Neuropeptide F (NPF) belongs to the RF-amide family of peptide hormones and is a homolog to vertebrate Neuropeptide Y (NPY). NPF binds to a seven transmembrane G-protein coupled receptor, NPFR, and typically inhibits adenylyl cyclase through the Gα/i subunit to induce downstream pleiotropic physiological traits. NPF-NPFR signaling has been shown to regulate feeding, food choice, growth, mating, circadian cycle, and stem cell proliferation in invertebrates, among other functions. Most of these functions are explored at molecular levels in Drosophila melanogaster but studies in other insects lag in similar genetic explorations. One feature of NPF is its expression in both the central nervous system (CNS) and midgut endocrine cells in insects. Several functions of NPF have been elucidated through manipulations of the CNS, but the role of midgut-produced NPF is much less clear. Lepidoptera produce NPF abundantly in the midgut, suggesting an important role for the peptide in this group. Manduca sexta, a model for lepidopteran physiology, was therefore used in this study.To examine the role of midgut peptide hormones and more broadly the physiology of lepidopteran food deprivation, a starvation proteomic profile was generated from midguts of starved M. sexta caterpillars for 24 and 48 h in comparison to larvae on normal food for 24 and 48 h, respectively. A total 3,047 proteins were identified, and 1,368 proteins significantly differed in abundance. Six neuropeptide and related signaling peptides were detected, and NPF was higher in abundance in starved larvae in the combined fed vs. starved analysis. To further investigate the role of NPF in M. sexta, NPF sequences were first cloned and sequenced along with the putative receptor, NPFR. Transcript levels for NPF1, NPF2 and NPFR were compared in head, midgut, nerve cord and carcass of 4th instar larvae.
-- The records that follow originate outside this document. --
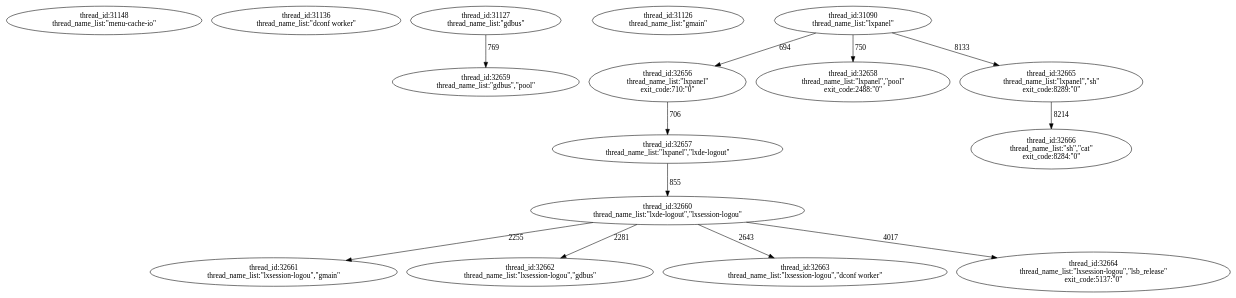
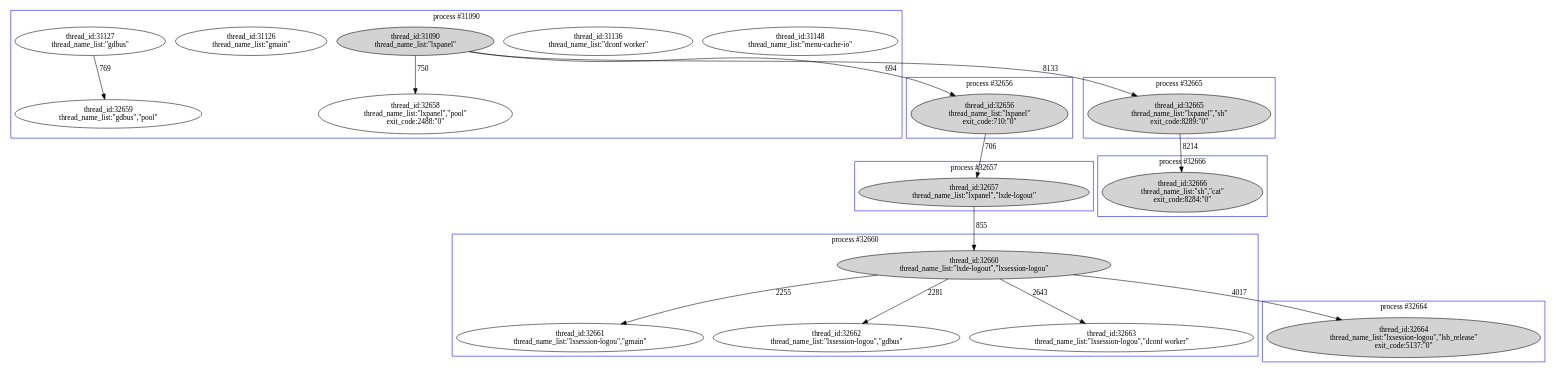
Before and after one commit to ELWIN-MAO/data_process: the diagram in strace_data_lxde_logout_sucess/all.sort.normal.dot, drawn with Graphviz. The commit also changed 8 other files, not shown here.

```diff
--- a/strace_data_lxde_logout_sucess/all.sort.normal.dot
+++ b/strace_data_lxde_logout_sucess/all.sort.normal.dot
@@ -1,45 +1,73 @@
 digraph abc{
+subgraph cluster_31090 {
 31148   [label="thread_id:31148\nthread_name_list:\"menu-cache-io\""];
 31136   [label="thread_id:31136\nthread_name_list:\"dconf worker\""];
 31127   [label="thread_id:31127\nthread_name_list:\"gdbus\""];
 31126   [label="thread_id:31126\nthread_name_list:\"gmain\""];
-31090   [label="thread_id:31090\nthread_name_list:\"lxpanel\""];
-32656   [label="thread_id:32656\nthread_name_list:\"lxpanel\"\nexit_code:710:\"0\""];
-32657   [label="thread_id:32657\nthread_name_list:\"lxpanel\",\"lxde-logout\""];
+31090   [label="thread_id:31090\nthread_name_list:\"lxpanel\"", style = filled ];
 32658   [label="thread_id:32658\nthread_name_list:\"lxpanel\",\"pool\"\nexit_code:2488:\"0\""];
 32659   [label="thread_id:32659\nthread_name_list:\"gdbus\",\"pool\""];
-32660   [label="thread_id:32660\nthread_name_list:\"lxde-logout\",\"lxsession-logou\""];
+label = "process #31090";
+color = blue;
+}
+subgraph cluster_32656 {
+32656   [label="thread_id:32656\nthread_name_list:\"lxpanel\"\nexit_code:710:\"0\"", style = filled ];
+label = "process #32656";
+color = blue;
+}
+subgraph cluster_32657 {
+32657   [label="thread_id:32657\nthread_name_list:\"lxpanel\",\"lxde-logout\"", style = filled ];
+label = "process #32657";
+color = blue;
+}
+subgraph cluster_32660 {
+32660   [label="thread_id:32660\nthread_name_list:\"lxde-logout\",\"lxsession-logou\"", style = filled ];
 32661   [label="thread_id:32661\nthread_name_list:\"lxsession-logou\",\"gmain\""];
 32662   [label="thread_id:32662\nthread_name_list:\"lxsession-logou\",\"gdbus\""];
 32663   [label="thread_id:32663\nthread_name_list:\"lxsession-logou\",\"dconf worker\""];
-32664   [label="thread_id:32664\nthread_name_list:\"lxsession-logou\",\"lsb_release\"\nexit_code:5137:\"0\""];
-32665   [label="thread_id:32665\nthread_name_list:\"lxpanel\",\"sh\"\nexit_code:8289:\"0\""];
-32666   [label="thread_id:32666\nthread_name_list:\"sh\",\"cat\"\nexit_code:8284:\"0\""];
+label = "process #32660";
+color = blue;
+}
+subgraph cluster_32664 {
+32664   [label="thread_id:32664\nthread_name_list:\"lxsession-logou\",\"lsb_release\"\nexit_code:5137:\"0\"", style = filled ];
+label = "process #32664";
+color = blue;
+}
+subgraph cluster_32665 {
+32665   [label="thread_id:32665\nthread_name_list:\"lxpanel\",\"sh\"\nexit_code:8289:\"0\"", style = filled ];
+label = "process #32665";
+color = blue;
+}
+subgraph cluster_32666 {
+32666   [label="thread_id:32666\nthread_name_list:\"sh\",\"cat\"\nexit_code:8284:\"0\"", style = filled ];
+label = "process #32666";
+color = blue;
+}
 
 
 31127 -> 32659   [label="769"];
 
 
 31090 -> 32656   [label="694"];
 31090 -> 32658   [label="750"];
 31090 -> 32665   [label="8133"];
 
 32656 -> 32657   [label="706"];
 
 32657 -> 32660   [label="855"];
 
 
 
 32660 -> 32661   [label="2255"];
 32660 -> 32662   [label="2281"];
 32660 -> 32663   [label="2643"];
 32660 -> 32664   [label="4017"];
 
 
 
 
 
 32665 -> 32666   [label="8214"];
 
 
 }
```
Immunoreactivity to NPF antiserum was also detected in brain, ventral nerve cord ganglia and midgut endocrine cells. To identify potential molecular functions of NPF, a transcriptome for NPF injected caterpillars was performed from head, midgut, fat body, hemolymph, and carcass samples. In the global analysis of all tested tissues, TCA cycle associated transcripts were significantly upregulated whereas protein processing in the endoplasmic reticulum was downregulated. However, expression in specific samples suggests tissue-specific functions as well.